As far as quirks/perks, hey, I never have to see hairy man butts that look like brillo pads or find the toilet seat left up.
4. What do you wish people knew about being a lesbian?
It’s not all fanny packs, mullets, women’s music festivals, patchouli, tattoos, and moving in and acquiring four cats on the second date. There’s no right or wrong way to be queer. It doesn’t matter what you look like, dress like, act like, or what your politics are, and you don’t have to change any of those things to be a lesbian. Do/dress/eat/wear/love whatever feels right to you. Also, being a lesbian doesn’t mean I can’t be heteroappreciative from time to time. An attractive person is an attractive person. There’s no harm in acknowledging that.
5. What are the biggest cliches/stereotypes you’ve seen?
It’s frustrating when people assume all lesbianism is a result of being treated poorly by men. Men are great and have always treated me well. I just don’t want to sleep with them.

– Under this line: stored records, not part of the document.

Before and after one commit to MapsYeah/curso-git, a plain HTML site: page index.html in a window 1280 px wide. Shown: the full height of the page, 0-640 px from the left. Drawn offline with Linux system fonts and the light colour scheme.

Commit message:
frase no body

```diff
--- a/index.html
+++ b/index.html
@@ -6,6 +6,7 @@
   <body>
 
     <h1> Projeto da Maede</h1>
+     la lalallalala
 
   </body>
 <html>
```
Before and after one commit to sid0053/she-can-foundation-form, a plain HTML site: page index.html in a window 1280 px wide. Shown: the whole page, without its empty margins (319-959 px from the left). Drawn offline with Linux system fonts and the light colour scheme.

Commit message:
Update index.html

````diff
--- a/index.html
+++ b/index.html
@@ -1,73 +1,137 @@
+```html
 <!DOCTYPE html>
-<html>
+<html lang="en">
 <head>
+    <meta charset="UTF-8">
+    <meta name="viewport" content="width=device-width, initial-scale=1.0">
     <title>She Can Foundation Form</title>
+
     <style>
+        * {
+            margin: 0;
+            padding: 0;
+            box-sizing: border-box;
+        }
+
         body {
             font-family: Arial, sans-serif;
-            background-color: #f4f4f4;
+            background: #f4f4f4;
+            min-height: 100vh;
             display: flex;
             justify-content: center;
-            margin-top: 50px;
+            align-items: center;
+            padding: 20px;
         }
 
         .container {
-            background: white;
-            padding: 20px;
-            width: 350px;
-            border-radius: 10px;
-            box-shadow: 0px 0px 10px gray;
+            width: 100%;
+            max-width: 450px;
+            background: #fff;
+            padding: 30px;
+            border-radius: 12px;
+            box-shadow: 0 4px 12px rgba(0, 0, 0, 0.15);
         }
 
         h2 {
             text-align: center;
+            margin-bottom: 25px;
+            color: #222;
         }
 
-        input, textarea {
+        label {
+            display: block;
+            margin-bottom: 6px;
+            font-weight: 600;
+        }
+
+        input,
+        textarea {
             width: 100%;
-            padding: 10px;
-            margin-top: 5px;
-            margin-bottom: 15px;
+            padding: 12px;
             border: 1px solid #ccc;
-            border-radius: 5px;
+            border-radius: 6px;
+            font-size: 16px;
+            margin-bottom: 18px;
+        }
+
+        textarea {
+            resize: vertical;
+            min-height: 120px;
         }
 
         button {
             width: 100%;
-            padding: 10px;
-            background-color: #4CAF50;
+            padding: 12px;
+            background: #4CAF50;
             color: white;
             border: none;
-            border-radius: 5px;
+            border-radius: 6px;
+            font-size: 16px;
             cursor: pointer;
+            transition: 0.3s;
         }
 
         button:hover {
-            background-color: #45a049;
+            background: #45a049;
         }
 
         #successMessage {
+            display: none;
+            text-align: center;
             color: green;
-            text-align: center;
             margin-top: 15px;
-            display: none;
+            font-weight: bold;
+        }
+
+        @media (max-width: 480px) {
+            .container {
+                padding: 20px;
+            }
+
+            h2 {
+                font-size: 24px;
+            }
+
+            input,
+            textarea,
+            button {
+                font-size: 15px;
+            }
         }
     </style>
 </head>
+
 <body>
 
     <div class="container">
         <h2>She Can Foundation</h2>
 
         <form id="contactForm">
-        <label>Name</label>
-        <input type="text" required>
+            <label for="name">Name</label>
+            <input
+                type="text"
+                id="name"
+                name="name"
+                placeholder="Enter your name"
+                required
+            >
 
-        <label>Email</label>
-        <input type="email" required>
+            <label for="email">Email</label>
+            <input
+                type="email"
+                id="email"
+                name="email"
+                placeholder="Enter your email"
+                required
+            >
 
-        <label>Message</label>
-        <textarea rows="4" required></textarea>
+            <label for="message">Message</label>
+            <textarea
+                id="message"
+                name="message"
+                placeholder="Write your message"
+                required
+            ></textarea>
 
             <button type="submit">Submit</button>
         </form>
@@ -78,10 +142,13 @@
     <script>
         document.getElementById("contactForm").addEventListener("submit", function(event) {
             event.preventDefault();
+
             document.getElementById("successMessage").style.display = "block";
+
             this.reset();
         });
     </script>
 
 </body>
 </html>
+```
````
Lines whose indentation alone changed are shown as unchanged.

For further stereotyping, I will just leave this here… (NSFW)
BONUS: What is your advice for writers writing diverse characters?
Remember that before someone is GLBTQ or any other label, they’re human. Diverse characters should not be defined solely by whatever it is that makes them diverse. Being queer/disabled/non-neurotypical is not something that makes a character inherently complex/better/worse/interesting–it’s the lens through which they see the world that makes them unique (which is of course influenced by queerness/disability/etc.). But particularly in the case of GLBTQ characters, a person may know a great deal about themselves before discovering their queerness, and often those things shaped us much more than a label ever could. Write from there.